* _THE DATA_
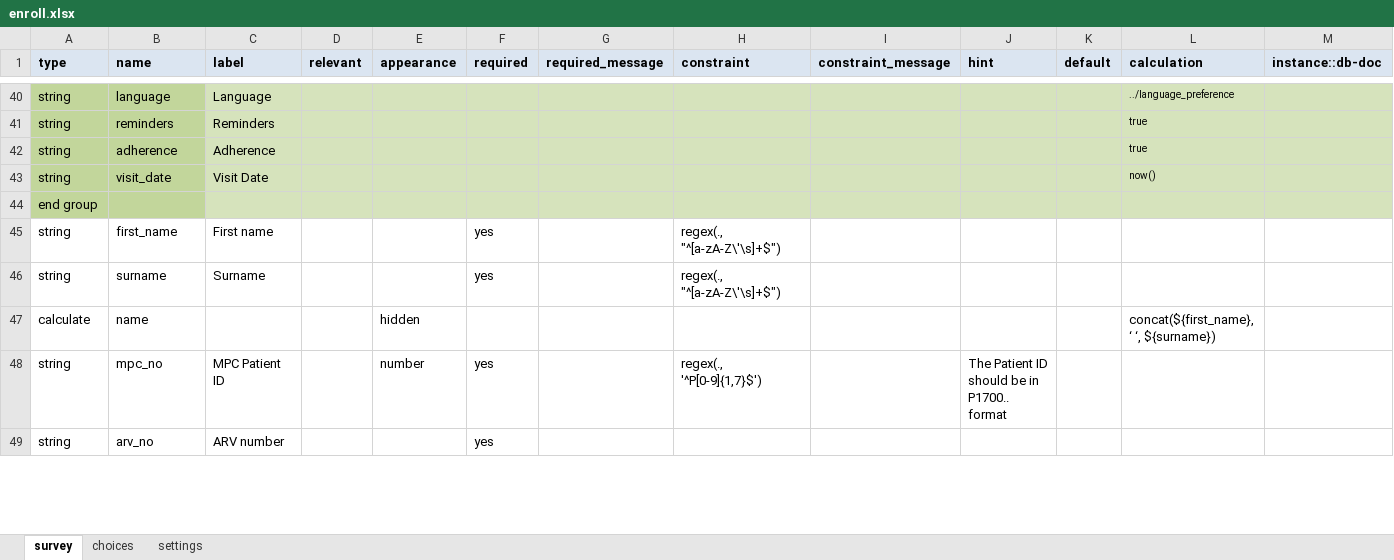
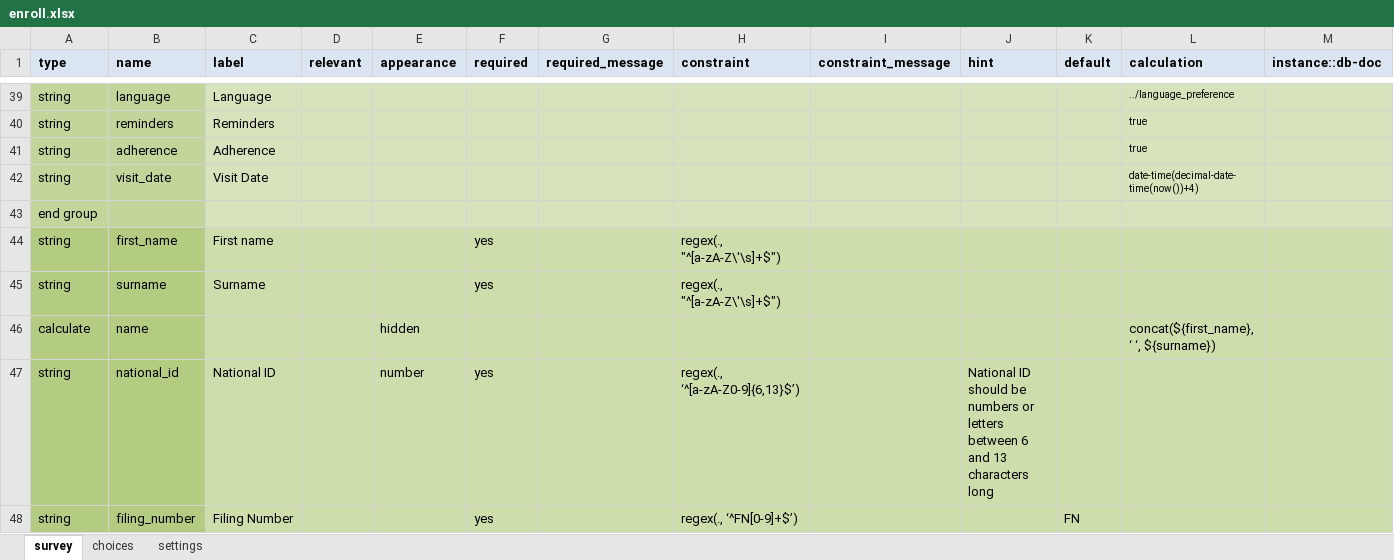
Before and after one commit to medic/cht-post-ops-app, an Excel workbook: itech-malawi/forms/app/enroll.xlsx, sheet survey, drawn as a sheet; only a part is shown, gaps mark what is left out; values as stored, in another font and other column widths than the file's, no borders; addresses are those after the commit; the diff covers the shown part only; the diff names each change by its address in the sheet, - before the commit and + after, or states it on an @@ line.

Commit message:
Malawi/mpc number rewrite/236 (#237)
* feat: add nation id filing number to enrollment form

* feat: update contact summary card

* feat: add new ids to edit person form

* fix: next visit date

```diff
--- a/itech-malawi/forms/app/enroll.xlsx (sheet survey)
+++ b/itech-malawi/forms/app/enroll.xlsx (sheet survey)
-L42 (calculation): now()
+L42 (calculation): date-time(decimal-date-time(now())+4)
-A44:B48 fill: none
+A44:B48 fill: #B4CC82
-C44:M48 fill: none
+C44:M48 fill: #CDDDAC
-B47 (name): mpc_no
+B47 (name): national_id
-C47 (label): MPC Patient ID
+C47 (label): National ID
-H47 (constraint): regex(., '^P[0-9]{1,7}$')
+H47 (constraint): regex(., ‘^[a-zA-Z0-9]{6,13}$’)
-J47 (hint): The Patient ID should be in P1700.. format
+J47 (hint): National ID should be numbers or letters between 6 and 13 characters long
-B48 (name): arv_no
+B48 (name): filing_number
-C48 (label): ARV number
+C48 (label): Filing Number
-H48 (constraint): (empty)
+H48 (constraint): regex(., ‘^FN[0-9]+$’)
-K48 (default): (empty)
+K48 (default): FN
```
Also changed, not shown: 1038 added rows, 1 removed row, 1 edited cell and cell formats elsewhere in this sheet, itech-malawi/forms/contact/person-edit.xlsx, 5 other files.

...

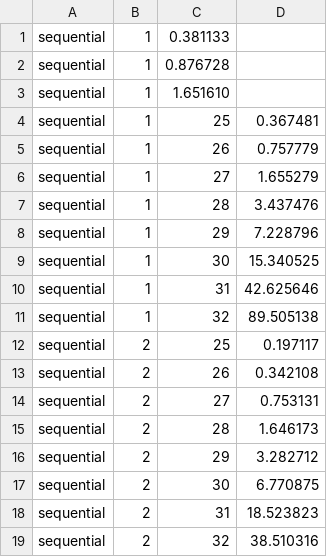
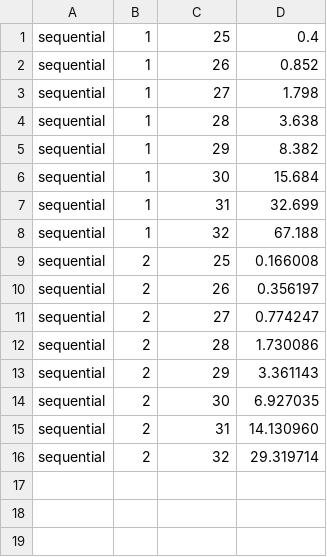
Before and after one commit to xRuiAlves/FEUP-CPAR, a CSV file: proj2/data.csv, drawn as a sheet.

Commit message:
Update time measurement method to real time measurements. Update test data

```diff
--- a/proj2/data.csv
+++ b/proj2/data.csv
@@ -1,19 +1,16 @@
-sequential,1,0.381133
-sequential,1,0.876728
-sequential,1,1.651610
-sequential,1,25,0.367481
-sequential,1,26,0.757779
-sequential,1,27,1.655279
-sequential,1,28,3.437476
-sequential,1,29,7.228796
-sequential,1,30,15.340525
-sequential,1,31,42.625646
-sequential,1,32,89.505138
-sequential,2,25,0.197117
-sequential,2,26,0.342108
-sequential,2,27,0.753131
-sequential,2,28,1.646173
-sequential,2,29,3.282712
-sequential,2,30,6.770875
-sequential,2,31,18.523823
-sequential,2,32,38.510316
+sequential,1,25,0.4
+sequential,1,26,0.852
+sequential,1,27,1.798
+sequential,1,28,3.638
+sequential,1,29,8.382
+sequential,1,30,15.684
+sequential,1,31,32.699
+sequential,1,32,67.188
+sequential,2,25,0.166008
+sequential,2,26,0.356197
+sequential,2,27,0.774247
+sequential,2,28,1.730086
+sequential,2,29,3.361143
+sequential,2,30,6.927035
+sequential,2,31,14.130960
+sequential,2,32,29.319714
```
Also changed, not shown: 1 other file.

* _TASK_
Write out only the lines that run from the line containing "Before and after one commit to medic/cht-post-ops-app, an" through the line containing "Also changed, not shown: 1038", both included, exactly as they appear above.

* _TASK RESULT_
Before and after one commit to medic/cht-post-ops-app, an Excel workbook: itech-malawi/forms/app/enroll.xlsx, sheet survey, drawn as a sheet; only a part is shown, gaps mark what is left out; values as stored, in another font and other column widths than the file's, no borders; addresses are those after the commit; the diff covers the shown part only; the diff names each change by its address in the sheet, - before the commit and + after, or states it on an @@ line.

Commit message:
Malawi/mpc number rewrite/236 (#237)
* feat: add nation id filing number to enrollment form

* feat: update contact summary card

* feat: add new ids to edit person form

* fix: next visit date

```diff
--- a/itech-malawi/forms/app/enroll.xlsx (sheet survey)
+++ b/itech-malawi/forms/app/enroll.xlsx (sheet survey)
-L42 (calculation): now()
+L42 (calculation): date-time(decimal-date-time(now())+4)
-A44:B48 fill: none
+A44:B48 fill: #B4CC82
-C44:M48 fill: none
+C44:M48 fill: #CDDDAC
-B47 (name): mpc_no
+B47 (name): national_id
-C47 (label): MPC Patient ID
+C47 (label): National ID
-H47 (constraint): regex(., '^P[0-9]{1,7}$')
+H47 (constraint): regex(., ‘^[a-zA-Z0-9]{6,13}$’)
-J47 (hint): The Patient ID should be in P1700.. format
+J47 (hint): National ID should be numbers or letters between 6 and 13 characters long
-B48 (name): arv_no
+B48 (name): filing_number
-C48 (label): ARV number
+C48 (label): Filing Number
-H48 (constraint): (empty)
+H48 (constraint): regex(., ‘^FN[0-9]+$’)
-K48 (default): (empty)
+K48 (default): FN
```
Also changed, not shown: 1038 added rows, 1 removed row, 1 edited cell and cell formats elsewhere in this sheet, itech-malawi/forms/contact/person-edit.xlsx, 5 other files.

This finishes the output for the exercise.